Unfortunately for Puig and the Reds, his massive downturn in offensive production isn’t simply a byproduct of bad luck. Sure, Puig’s measly .230 batting average on balls in play is likely to climb, and his weighted on-base average (.270) sits far below his expected wOBA (.312). Nevertheless, Puig ranks around the middle or lower half of the league in xwOBA, expected batting average, expected slugging percentage and hard-hit rate, according to Statcast. The right-hander’s also walking at a career-worst rate, striking out more than ever, chasing way more pitches outside the zone, not making nearly enough contact and, for the first time, getting stymied by same-handed pitchers. Relative to last season (heatmaps via FanGraphs: 2018, 2019), righties have been operating less in the middle of the plate against Puig, who hasn’t been able to come up with an answer.
When Puig has put the bat on the ball this season, the majority of his connections have ended up in the air. However, while many players have benefited from elevating the ball more, the opposite has been true for Puig. He’s racking up far more flies and far fewer grounders than he ever has, but that isn’t a great approach if you’re not hitting the ball with authority. Puig’s exit velocity on flies and line drives has fallen from 93.7 mph to 91.7 since last year, while his mean FB distance has dropped from 328 feet to 316.
It’s clear Puig’s offensive game is suddenly rife with red flags, though he has remained a capable defender and base runner in Cincinnati. Since his MLB career began, Puig has logged 44 Defensive Runs Saved with a 12.5 Ultimate Zone Rating, including four and 1.3 in those categories as a right fielder this season. Meanwhile, even though his sprint speed has decreased, Puig has swiped nine bases on 11 attempts.

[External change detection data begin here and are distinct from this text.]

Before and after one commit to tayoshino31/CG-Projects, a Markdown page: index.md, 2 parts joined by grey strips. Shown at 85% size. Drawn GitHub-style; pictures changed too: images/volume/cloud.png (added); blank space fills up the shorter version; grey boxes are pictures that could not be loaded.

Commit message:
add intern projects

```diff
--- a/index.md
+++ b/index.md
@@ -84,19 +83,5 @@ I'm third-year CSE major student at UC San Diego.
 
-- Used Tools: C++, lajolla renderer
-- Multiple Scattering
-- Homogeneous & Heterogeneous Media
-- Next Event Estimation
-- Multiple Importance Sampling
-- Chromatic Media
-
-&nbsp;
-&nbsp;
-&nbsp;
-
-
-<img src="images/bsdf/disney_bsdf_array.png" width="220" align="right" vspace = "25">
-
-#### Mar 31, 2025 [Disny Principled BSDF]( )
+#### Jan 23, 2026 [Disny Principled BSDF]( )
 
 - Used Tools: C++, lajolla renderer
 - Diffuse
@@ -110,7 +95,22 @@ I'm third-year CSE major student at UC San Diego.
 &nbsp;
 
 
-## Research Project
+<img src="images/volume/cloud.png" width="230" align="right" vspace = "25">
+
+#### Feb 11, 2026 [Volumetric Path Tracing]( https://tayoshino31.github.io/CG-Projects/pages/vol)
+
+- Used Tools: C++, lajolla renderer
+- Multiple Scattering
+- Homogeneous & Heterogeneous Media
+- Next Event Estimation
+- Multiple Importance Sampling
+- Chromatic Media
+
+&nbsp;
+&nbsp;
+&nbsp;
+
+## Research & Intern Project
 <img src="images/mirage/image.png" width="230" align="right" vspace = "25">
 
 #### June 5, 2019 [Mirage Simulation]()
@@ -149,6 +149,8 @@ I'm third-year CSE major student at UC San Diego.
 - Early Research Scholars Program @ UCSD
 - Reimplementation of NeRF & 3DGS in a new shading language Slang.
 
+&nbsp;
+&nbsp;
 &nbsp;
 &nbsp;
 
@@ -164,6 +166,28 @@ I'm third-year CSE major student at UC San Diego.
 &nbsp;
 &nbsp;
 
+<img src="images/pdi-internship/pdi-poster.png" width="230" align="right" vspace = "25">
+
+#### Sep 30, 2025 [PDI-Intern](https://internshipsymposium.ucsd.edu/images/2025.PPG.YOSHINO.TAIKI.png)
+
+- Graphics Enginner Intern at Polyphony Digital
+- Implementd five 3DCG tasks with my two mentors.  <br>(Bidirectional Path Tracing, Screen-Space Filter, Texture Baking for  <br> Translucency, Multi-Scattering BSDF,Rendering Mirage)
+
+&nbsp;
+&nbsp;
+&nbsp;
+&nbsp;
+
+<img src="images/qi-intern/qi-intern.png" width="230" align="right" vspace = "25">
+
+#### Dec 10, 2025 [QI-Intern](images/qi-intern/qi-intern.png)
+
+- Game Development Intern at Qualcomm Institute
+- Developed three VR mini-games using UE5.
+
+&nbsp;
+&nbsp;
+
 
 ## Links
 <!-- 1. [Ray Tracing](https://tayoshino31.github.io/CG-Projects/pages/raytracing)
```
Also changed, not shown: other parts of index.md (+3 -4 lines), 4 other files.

Although it’s nice that Puig can flash the leather and run the bases, his ability to produce at the plate has been his calling card thus far. And if Puig doesn’t rebound in that aspect soon, it’s going to further drive his trade value into the ground as the July 31 deadline approaches. Worsening matters for Puig, it could make it difficult for him to secure anything more than a one-year, prove-it deal upon reaching the open market in the winter. With Marcell Ozuna, Nicholas Castellanos, Avisail Garcia, Corey Dickerson and perhaps Kole Calhoun also among corner outfielders set to hit free agency, Puig will have serious competition off what could go down as a nightmarish platform season for him.
Photo courtesy of USA Today Sports Images.